**** Task data

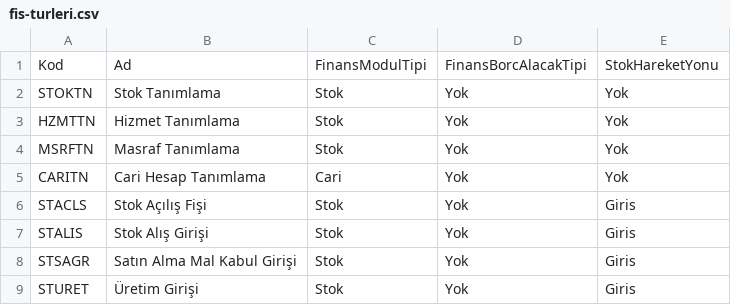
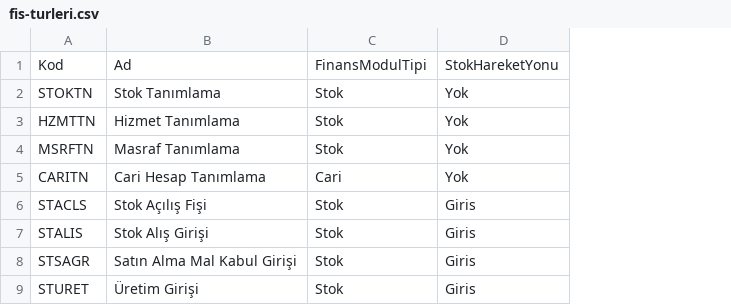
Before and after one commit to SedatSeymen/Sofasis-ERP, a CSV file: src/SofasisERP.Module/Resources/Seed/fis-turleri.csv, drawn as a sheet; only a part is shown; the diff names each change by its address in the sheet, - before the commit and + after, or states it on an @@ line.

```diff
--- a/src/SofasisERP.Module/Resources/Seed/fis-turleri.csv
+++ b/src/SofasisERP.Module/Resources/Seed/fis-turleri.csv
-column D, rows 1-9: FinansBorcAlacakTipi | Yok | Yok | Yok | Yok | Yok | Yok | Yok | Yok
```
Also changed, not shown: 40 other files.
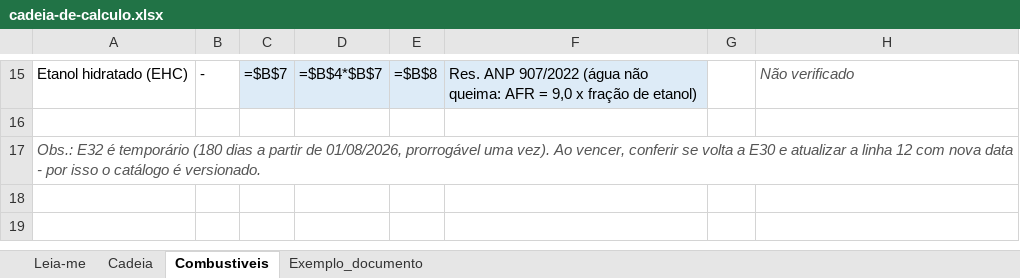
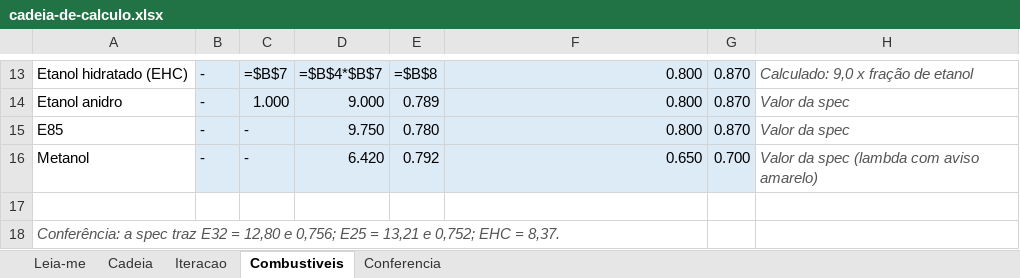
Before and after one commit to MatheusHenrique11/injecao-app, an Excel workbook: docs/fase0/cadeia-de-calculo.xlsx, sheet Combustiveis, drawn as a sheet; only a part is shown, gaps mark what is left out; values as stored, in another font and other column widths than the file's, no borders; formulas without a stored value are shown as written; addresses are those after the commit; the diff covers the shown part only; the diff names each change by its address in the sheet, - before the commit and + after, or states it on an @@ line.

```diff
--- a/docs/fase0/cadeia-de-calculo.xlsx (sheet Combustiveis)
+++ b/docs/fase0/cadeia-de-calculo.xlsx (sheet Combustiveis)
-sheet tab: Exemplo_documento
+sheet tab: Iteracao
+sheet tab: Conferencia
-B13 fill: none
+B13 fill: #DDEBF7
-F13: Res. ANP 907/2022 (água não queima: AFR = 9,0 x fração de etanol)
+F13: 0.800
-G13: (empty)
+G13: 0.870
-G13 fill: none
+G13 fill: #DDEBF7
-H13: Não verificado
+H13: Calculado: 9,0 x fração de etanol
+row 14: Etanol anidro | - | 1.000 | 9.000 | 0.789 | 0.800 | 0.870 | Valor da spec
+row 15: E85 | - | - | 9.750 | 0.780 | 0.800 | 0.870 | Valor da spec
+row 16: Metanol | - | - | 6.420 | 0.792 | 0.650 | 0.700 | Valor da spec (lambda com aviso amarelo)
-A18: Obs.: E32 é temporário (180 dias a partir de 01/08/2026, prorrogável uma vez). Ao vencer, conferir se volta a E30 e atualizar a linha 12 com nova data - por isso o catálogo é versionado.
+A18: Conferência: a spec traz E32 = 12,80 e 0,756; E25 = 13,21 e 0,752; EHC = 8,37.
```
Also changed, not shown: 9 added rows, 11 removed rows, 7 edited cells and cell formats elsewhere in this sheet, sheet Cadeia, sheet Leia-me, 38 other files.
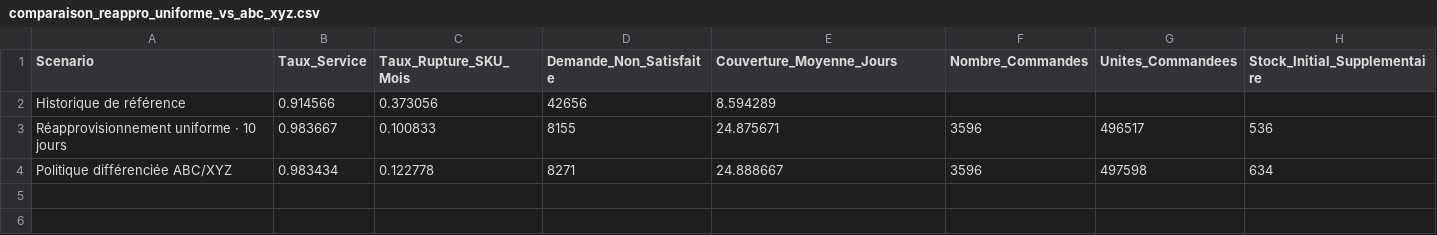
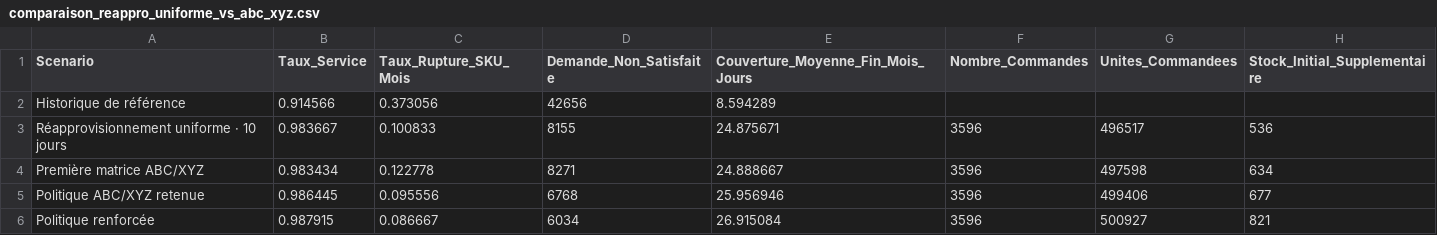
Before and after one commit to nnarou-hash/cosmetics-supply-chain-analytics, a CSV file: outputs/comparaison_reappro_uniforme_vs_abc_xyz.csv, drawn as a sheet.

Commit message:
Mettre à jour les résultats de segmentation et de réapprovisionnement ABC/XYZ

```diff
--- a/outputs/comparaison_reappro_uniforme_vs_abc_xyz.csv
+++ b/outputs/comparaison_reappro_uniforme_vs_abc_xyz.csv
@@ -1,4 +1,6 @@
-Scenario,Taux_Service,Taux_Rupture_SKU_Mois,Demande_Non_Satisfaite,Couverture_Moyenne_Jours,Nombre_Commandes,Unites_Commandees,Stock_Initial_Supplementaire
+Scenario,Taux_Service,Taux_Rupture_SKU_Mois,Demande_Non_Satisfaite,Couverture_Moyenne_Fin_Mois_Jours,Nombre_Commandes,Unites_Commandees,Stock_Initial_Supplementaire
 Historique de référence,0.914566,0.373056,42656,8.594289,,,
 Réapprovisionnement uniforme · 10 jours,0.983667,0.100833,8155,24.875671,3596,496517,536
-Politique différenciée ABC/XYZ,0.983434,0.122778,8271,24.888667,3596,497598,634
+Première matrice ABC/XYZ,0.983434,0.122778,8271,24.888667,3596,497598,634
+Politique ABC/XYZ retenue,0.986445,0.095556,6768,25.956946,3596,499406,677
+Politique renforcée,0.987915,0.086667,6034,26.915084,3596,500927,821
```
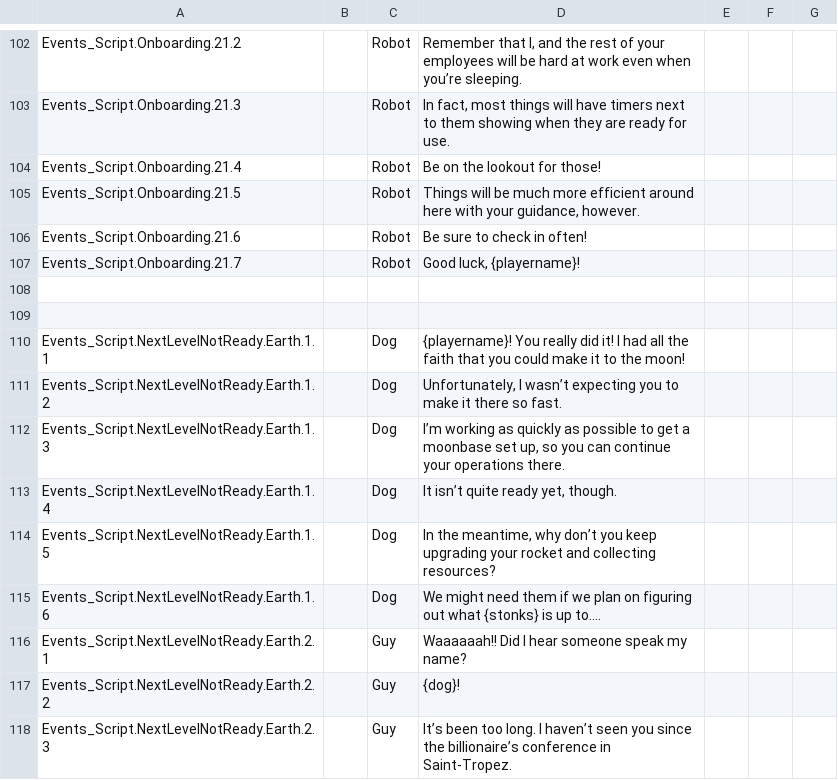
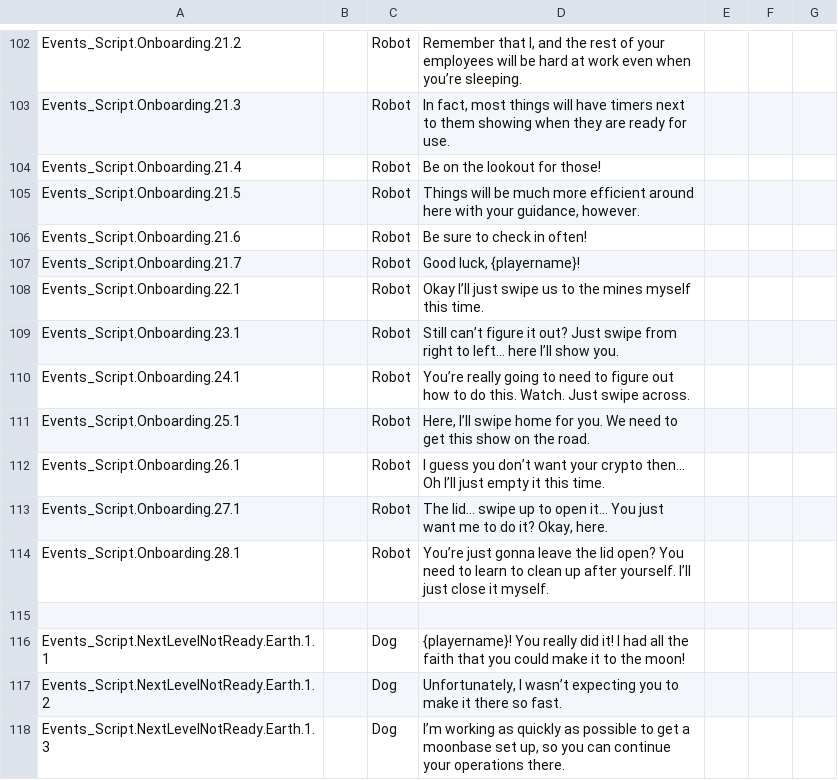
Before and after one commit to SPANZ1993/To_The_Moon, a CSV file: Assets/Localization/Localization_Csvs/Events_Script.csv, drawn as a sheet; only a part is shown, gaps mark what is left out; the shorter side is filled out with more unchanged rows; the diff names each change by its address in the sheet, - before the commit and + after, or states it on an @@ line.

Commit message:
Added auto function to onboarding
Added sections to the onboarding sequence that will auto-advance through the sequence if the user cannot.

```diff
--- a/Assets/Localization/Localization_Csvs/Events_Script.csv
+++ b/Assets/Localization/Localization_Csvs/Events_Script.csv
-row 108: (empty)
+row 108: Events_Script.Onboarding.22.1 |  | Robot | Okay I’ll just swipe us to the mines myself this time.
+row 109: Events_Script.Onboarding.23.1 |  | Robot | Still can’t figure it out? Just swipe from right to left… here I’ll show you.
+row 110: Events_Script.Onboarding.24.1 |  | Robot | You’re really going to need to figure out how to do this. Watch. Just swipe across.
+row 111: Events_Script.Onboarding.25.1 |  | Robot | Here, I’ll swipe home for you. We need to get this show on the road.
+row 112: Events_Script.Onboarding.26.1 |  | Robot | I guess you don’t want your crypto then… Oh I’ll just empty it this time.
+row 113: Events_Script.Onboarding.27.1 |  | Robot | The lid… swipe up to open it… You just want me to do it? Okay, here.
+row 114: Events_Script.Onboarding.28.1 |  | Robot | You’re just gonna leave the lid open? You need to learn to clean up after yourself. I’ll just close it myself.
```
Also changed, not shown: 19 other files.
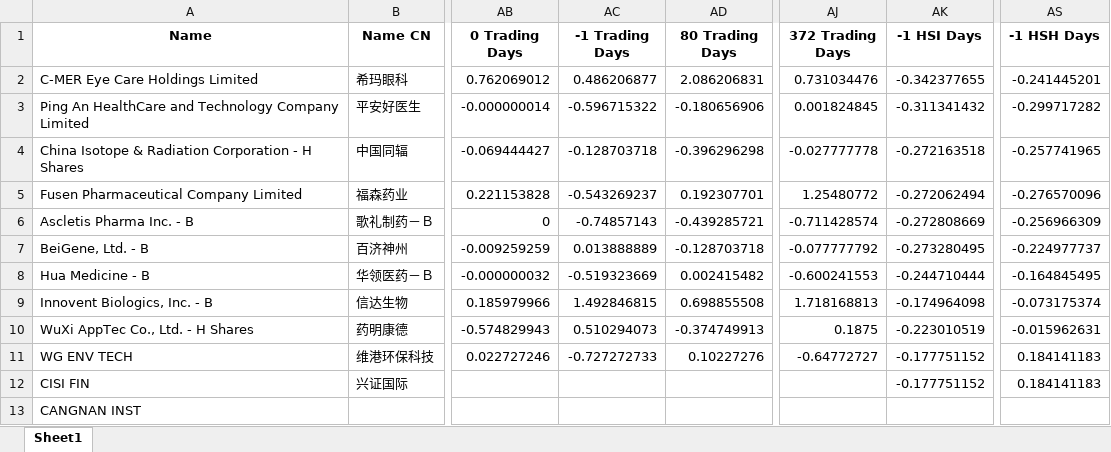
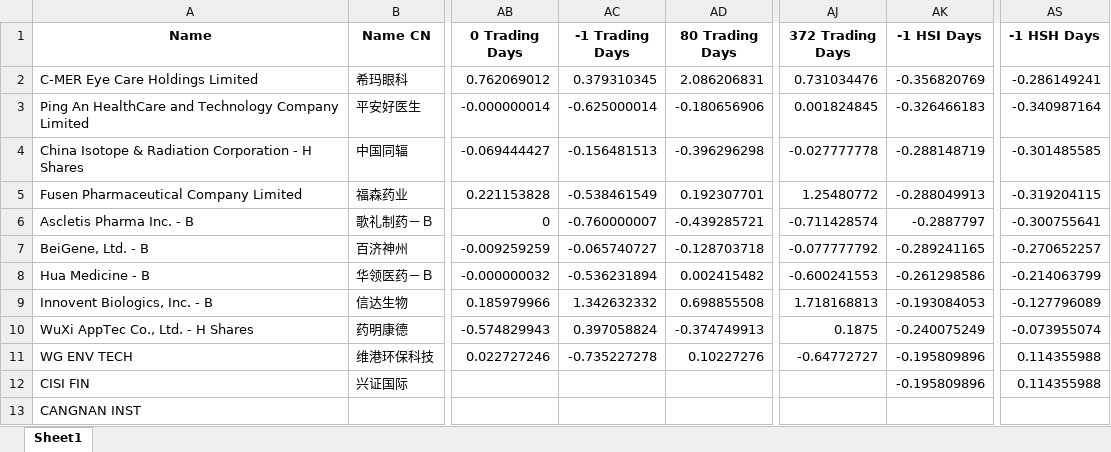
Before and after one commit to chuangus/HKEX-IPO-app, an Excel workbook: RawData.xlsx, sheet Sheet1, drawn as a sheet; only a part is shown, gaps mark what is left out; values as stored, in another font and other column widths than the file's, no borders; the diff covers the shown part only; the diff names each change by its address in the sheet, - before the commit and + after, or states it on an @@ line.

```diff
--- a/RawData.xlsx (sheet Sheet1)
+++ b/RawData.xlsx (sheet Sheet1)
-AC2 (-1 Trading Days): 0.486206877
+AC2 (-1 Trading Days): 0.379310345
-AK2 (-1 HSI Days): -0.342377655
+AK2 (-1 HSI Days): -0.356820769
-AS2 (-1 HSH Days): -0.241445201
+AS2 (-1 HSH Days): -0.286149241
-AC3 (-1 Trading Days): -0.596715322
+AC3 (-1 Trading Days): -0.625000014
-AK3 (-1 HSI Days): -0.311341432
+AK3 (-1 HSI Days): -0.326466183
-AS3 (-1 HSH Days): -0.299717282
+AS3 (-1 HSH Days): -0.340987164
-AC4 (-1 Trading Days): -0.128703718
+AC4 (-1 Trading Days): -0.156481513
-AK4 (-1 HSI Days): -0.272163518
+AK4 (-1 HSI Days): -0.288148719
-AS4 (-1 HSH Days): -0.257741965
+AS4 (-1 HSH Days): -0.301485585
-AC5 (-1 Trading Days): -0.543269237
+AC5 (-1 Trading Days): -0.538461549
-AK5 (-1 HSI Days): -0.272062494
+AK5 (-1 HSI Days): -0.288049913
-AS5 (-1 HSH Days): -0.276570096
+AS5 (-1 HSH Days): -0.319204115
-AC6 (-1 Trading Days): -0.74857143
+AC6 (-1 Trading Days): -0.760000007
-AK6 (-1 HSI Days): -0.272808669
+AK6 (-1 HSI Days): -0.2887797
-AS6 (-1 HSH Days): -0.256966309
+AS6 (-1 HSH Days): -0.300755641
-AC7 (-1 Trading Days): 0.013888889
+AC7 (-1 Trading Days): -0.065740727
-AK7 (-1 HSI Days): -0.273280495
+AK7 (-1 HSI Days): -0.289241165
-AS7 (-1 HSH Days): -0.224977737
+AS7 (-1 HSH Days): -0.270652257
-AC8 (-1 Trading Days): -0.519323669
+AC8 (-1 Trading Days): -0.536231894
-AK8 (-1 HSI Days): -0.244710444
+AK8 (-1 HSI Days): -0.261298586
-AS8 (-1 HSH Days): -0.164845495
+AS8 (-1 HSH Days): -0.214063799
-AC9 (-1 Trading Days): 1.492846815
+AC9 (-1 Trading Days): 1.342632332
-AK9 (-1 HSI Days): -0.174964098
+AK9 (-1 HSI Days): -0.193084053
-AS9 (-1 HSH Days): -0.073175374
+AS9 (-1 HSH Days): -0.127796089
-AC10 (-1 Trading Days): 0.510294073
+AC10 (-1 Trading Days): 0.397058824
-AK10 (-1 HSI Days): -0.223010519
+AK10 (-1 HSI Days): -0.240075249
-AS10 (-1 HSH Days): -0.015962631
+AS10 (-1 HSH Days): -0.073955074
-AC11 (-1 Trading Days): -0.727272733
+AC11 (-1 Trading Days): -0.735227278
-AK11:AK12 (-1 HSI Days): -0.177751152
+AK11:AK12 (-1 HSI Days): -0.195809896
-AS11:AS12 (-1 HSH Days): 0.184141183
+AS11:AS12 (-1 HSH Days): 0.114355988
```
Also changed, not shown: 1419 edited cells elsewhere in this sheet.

********

▶ _Task prompt_: Among the lines above, which contain the word "this"? Copy every one.

▶ _The answer_:
Also changed, not shown: 9 added rows, 11 removed rows, 7 edited cells and cell formats elsewhere in this sheet, sheet Cadeia, sheet Leia-me, 38 other files.
+row 108: Events_Script.Onboarding.22.1 |  | Robot | Okay I’ll just swipe us to the mines myself this time.
+row 110: Events_Script.Onboarding.24.1 |  | Robot | You’re really going to need to figure out how to do this. Watch. Just swipe across.
+row 111: Events_Script.Onboarding.25.1 |  | Robot | Here, I’ll swipe home for you. We need to get this show on the road.
+row 112: Events_Script.Onboarding.26.1 |  | Robot | I guess you don’t want your crypto then… Oh I’ll just empty it this time.
Also changed, not shown: 1419 edited cells elsewhere in this sheet.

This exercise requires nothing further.